Link to DOI – 10.3389/fcimb.2020.00407
Front Cell Infect Microbiol 2020 ; 10(): 407

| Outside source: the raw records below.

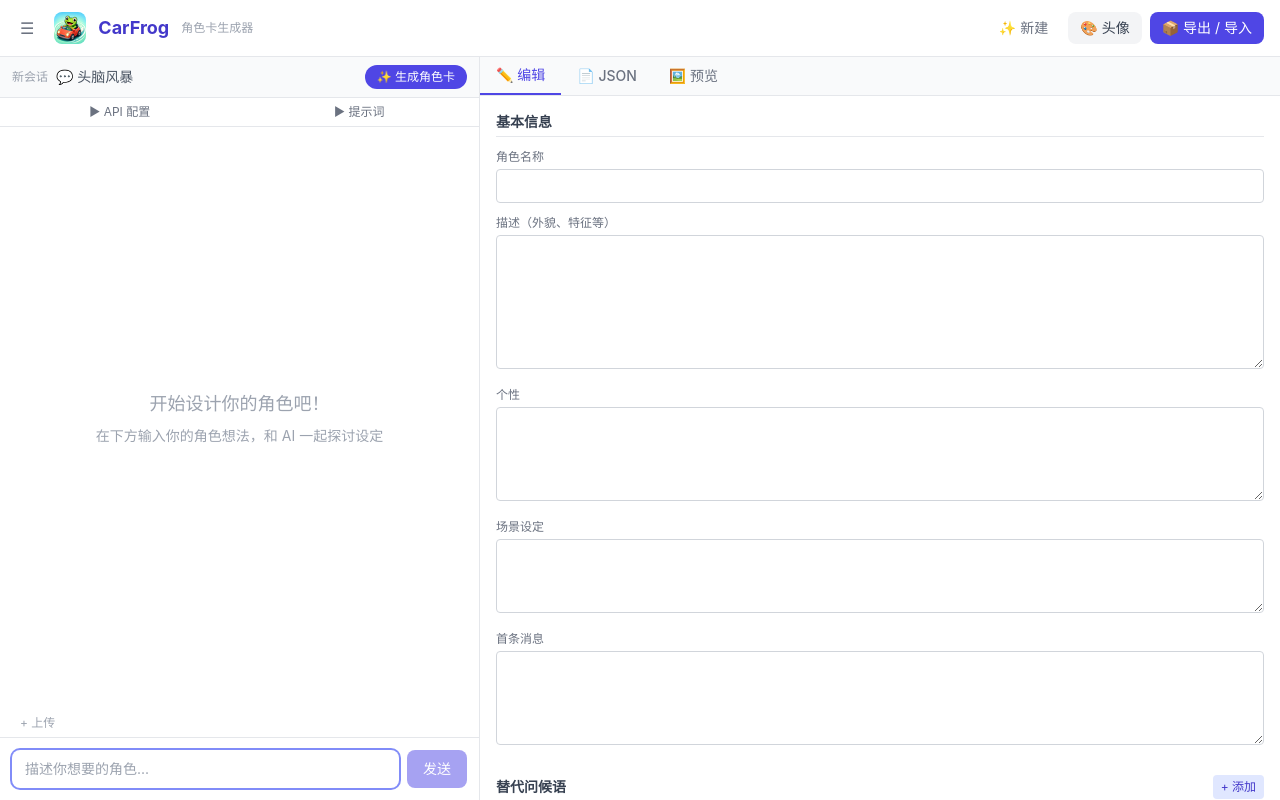
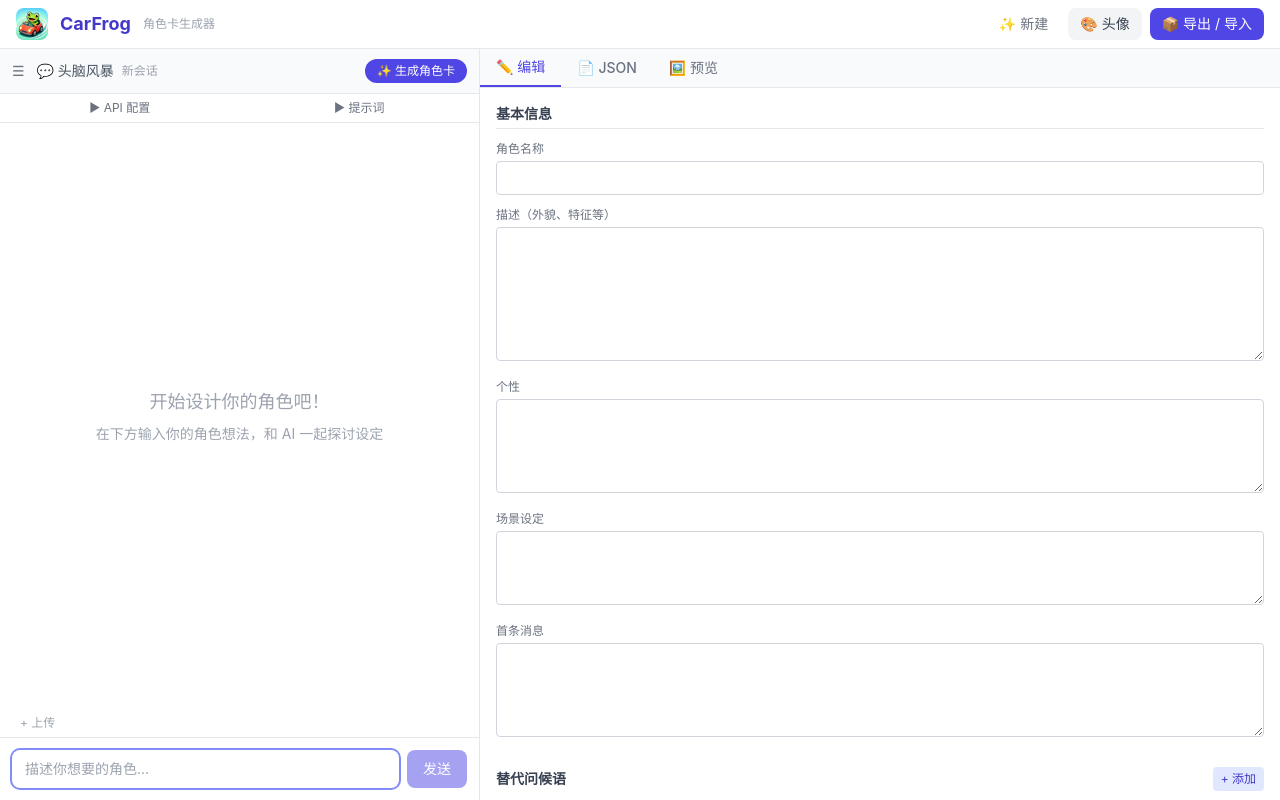
Before and after one commit to adoretes/CarFrog, a React (Vite) app: page / in a window 1280 px wide. Built offline with nearby package versions, Linux system fonts and the light colour scheme.

Commit message:
重构会话列表功能，优化会话标题显示逻辑，增加会话列表按钮，更新消息排除逻辑

```diff
--- a/src/App.tsx
+++ b/src/App.tsx
@@ -10,7 +10,6 @@ export default function App() {
   const createSession = useSessionStore((s) => s.createSession)
   const mobileView = useUiStore((s) => s.mobileView)
   const setMobileView = useUiStore((s) => s.setMobileView)
-  const setSessionListOpen = useUiStore((s) => s.setSessionListOpen)
 
   if (!hydrated) {
     return (
@@ -28,14 +27,6 @@ export default function App() {
     <div className="h-full flex flex-col">
       <header className="flex items-center justify-between px-3 sm:px-4 py-2 bg-white border-b border-gray-200 shadow-sm">
         <div className="flex items-center gap-2 sm:gap-3 min-w-0">
-          <button
-            className="p-2 -ml-1 text-gray-500 hover:text-gray-700 rounded-lg transition-colors"
-            onClick={() => setSessionListOpen(true)}
-            title="会话列表"
-            aria-label="打开会话列表"
-          >
-            ☰
-          </button>
           <img src="/icons/carfrog-icon-64.png" alt="" className="h-8 w-8 rounded-lg" />
           <h1 className="text-base sm:text-lg font-bold text-indigo-700 whitespace-nowrap">CarFrog</h1>
           <span className="hidden sm:inline text-xs text-gray-400">角色卡生成器</span>
--- a/src/components/layout/LeftPanel.tsx
+++ b/src/components/layout/LeftPanel.tsx
@@ -7,12 +7,14 @@ import { FileUpload, type FileItem } from '../chat/FileUpload'
 import { SessionSidebar } from '../session/SessionSidebar'
 import { useChatStore } from '../../store/chatStore'
 import { useSessionStore } from '../../store/sessionStore'
+import { useUiStore } from '../../store/uiStore'
 
 let fileIdCounter = 0
 
 export function LeftPanel() {
   const mode = useChatStore((s) => s.mode)
   const activeId = useSessionStore((s) => s.activeId)
+  const setSessionListOpen = useUiStore((s) => s.setSessionListOpen)
   const activeTitle = useSessionStore((s) =>
     s.sessions.find((m) => m.id === s.activeId)?.title ?? '',
   )
@@ -43,12 +45,20 @@ export function LeftPanel() {
       <div className="flex flex-col flex-1 min-w-0 bg-white md:border-r md:border-gray-200">
         <div className="flex items-center justify-between px-3 py-2 border-b border-gray-200 bg-gray-50">
           <span className="flex items-center gap-2 text-sm font-medium text-gray-600 min-w-0">
+            <button
+              className="p-1 -ml-1 text-gray-500 hover:text-gray-700 rounded-lg transition-colors flex-shrink-0"
+              onClick={() => setSessionListOpen(true)}
+              title="会话列表"
+              aria-label="打开会话列表"
+            >
+              ☰
+            </button>
+            {mode === 'brainstorm' && '💬 头脑风暴'}
+            {mode === 'generating' && '✨ 生成中...'}
+            {mode === 'refine' && '🔧 精修模式'}
             <span className="truncate max-w-[9rem] sm:max-w-[14rem] text-xs text-gray-400">
               {activeTitle || '新会话'}
             </span>
-            {mode === 'brainstorm' && '💬 头脑风暴'}
-            {mode === 'generating' && '✨ 生成中...'}
-            {mode === 'refine' && '🔧 精修模式'}
           </span>
           <GenerateButton />
         </div>
--- a/src/store/chatStore.ts
+++ b/src/store/chatStore.ts
@@ -55,7 +55,9 @@ export const useChatStore = create<ChatState>()(
 
       excludePreviousMessages: () =>
         set((state) => ({
-          messages: state.messages.map((m) => ({ ...m, excluded: true })),
+          messages: state.messages.map((m, i) =>
+            i === state.messages.length - 1 ? m : { ...m, excluded: true },
+          ),
         })),
 
       setMode: (mode) => set({ mode }),
```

Vector-borne diseases are responsible for over a billion infections each year and nearly one million deaths. Mosquito-borne dengue virus, West Nile, Japanese encephalitis, Zika, Chikungunya, and Rift Valley Fever viruses constitute major public health problems in regions with high densities of arthropod vectors. During the initial step of the transmission cycle, vector, host, and virus converge at the bite site, where local immune cells interact with the vector’s saliva. Hematophagous mosquito saliva is a mixture of bioactive components known to modulate vertebrate hemostasis, immunity, and inflammation during the insect’s feeding process. The capacity of mosquito saliva to modulate the host immune response has been well-studied over the last few decades and has led to the consensus that the presence of saliva is linked to the enhancement of virus transmission, host susceptibility, disease progression, viremia levels, and mortality. We review some of the major aspects of the interactions between mosquito saliva and the host immune response that may be useful for future studies on the control of arboviruses.